Queensland budget delivers $17 billion for infrastructure, but nothing for businesses

The Queensland Government will spend over $17 billion on infrastructure over the next financial year and has flagged better-than-expected growth of 3.75% and lower unemployment in a budget dedicated to economic recovery.

Treasurer Andrew Fraser delivered an infrastructure-heavy budget yesterday, with over $17 billion set aside for projects in a package designed to push the state out of economic turmoil and restore its AAA credit rating.

He said these projects will protect the jobs of over 100,000 workers.

But while the budget deficit in 2010-11 is set to shrink from a forecast $3.1 billion to $1.7 billion, that decline is mainly due to funding from the Federal Government and an operating surplus isn’t expected until 2015-16.
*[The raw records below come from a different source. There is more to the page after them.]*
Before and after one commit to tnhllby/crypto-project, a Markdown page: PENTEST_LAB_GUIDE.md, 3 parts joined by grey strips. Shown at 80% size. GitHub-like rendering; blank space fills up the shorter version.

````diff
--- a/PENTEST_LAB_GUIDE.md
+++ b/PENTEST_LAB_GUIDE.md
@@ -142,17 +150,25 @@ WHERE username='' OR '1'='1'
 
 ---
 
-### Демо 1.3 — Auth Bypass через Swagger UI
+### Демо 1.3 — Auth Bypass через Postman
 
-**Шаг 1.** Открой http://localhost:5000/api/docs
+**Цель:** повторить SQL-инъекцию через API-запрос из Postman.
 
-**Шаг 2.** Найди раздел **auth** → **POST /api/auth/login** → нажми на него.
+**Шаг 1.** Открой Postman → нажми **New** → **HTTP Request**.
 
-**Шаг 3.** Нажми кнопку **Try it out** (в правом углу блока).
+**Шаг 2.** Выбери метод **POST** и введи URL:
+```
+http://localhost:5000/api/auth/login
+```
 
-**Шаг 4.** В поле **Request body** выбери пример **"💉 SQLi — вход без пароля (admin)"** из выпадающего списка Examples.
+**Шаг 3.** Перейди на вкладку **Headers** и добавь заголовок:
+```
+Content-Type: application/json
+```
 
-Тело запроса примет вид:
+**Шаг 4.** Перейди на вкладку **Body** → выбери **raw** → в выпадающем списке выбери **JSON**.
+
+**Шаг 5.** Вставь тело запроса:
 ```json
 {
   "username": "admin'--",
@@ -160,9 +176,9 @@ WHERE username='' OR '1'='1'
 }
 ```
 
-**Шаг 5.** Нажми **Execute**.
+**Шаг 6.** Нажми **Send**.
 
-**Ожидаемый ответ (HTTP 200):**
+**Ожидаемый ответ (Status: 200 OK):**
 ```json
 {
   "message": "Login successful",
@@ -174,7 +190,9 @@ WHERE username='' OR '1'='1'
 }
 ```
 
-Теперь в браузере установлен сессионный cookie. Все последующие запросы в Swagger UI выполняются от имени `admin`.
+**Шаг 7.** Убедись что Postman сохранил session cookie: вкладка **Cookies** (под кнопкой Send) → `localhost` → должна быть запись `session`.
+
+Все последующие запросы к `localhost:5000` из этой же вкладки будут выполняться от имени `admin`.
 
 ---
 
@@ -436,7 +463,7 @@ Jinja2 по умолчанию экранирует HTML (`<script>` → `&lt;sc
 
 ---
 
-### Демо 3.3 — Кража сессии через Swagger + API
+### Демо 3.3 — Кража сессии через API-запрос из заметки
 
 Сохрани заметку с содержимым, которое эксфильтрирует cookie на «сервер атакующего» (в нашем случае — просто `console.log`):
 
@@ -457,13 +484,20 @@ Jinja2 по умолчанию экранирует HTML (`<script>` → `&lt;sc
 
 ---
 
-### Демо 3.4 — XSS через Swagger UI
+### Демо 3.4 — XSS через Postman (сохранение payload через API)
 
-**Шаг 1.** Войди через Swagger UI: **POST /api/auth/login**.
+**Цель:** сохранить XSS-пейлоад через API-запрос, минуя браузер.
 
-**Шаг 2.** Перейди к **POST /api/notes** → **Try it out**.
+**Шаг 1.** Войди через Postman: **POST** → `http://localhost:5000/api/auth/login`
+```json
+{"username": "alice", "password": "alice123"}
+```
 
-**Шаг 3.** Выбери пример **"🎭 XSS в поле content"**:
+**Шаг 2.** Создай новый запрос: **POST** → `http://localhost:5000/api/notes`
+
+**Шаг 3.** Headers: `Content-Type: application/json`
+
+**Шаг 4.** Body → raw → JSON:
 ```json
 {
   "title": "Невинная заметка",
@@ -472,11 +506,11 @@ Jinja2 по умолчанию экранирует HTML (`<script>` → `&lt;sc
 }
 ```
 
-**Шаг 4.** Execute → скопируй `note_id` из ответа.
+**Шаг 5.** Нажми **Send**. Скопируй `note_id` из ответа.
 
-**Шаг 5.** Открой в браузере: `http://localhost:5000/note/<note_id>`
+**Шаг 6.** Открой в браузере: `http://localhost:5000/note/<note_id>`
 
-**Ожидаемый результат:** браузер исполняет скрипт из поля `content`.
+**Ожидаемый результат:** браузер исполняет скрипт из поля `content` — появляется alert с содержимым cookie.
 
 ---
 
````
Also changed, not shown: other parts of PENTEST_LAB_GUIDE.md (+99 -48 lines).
More exports, business activity and increases in GST revenue are set to move the Government into an eventual surplus, with GDP growth excepted to be at 3.75% this year and 4.25% during 2011.

Debt is also expected to be $6.1 billion lower than expected at $51.6 billion.

Major road projects will be funded, including the Gateway upgrade, while a new $646 million rail line to the Brisbane suburb of Springfield will be fast-tracked.

Other major projects set for funding include the Bogg Road Precinct redevelopment, the call centre for Smart Service Queensland and accommodation for government employee housing in rural areas.

The Government has forecast a peak jobless rate of 5.75% this financial year, well below an initial prediction of 7.25%. That rate will drop to 5% by 2012-13.

The Government also introduced a $26 energy rebate for seniors and pensioners, costing the state over $12 million, while motorists will receive a $24 reduction in third-party insurance. Apart from these initiatives, Fraser said, there wasn’t much more for households.

There wasn’t much for business either, except a new levy for “industry waste” that will be imposed from July 1, 2011. Opposition leader John-Paul Longbroek called it a “great new tax” on businesses, but Fraser said the state remains competitive for corporate tax rates.

“We made some tough choices – about what to do, what not to do anymore, and what’s in the long-term interests of Queensland. In this state budget we report back and recommit ourselves to our true task, providing Queenslanders with a chance at the dignity of work,” he said yesterday.

Other spending included $9.99 billion for health, $9.5 billion for education and skills training, and in a boost to the property industry, an extra $4,000 for the first home buyers’ grant for new homes outside southeast Queensland.

While an earlier-than-expected return to surplus was welcomed by lobby groups, some say the budget needed more of a focus on businesses.

Chamber of Commerce and Industry Queensland president David Goodwin said in a statement the forecast surplus was an improvement, but business needs more relief.

“The business community was today looking to the State Budget to continue on a path of responsible economic management which it does. However at the same time it fails to strengthen its pro business policies.

“A balanced and fairer budget would have invested in the Queensland business community’s future by assisting them. Current business profitability and investment levels are at their weakest levels since the ‘recession we had to have’ in the early 90s. Some of the financial rebound should have been quarantined to help business to employ.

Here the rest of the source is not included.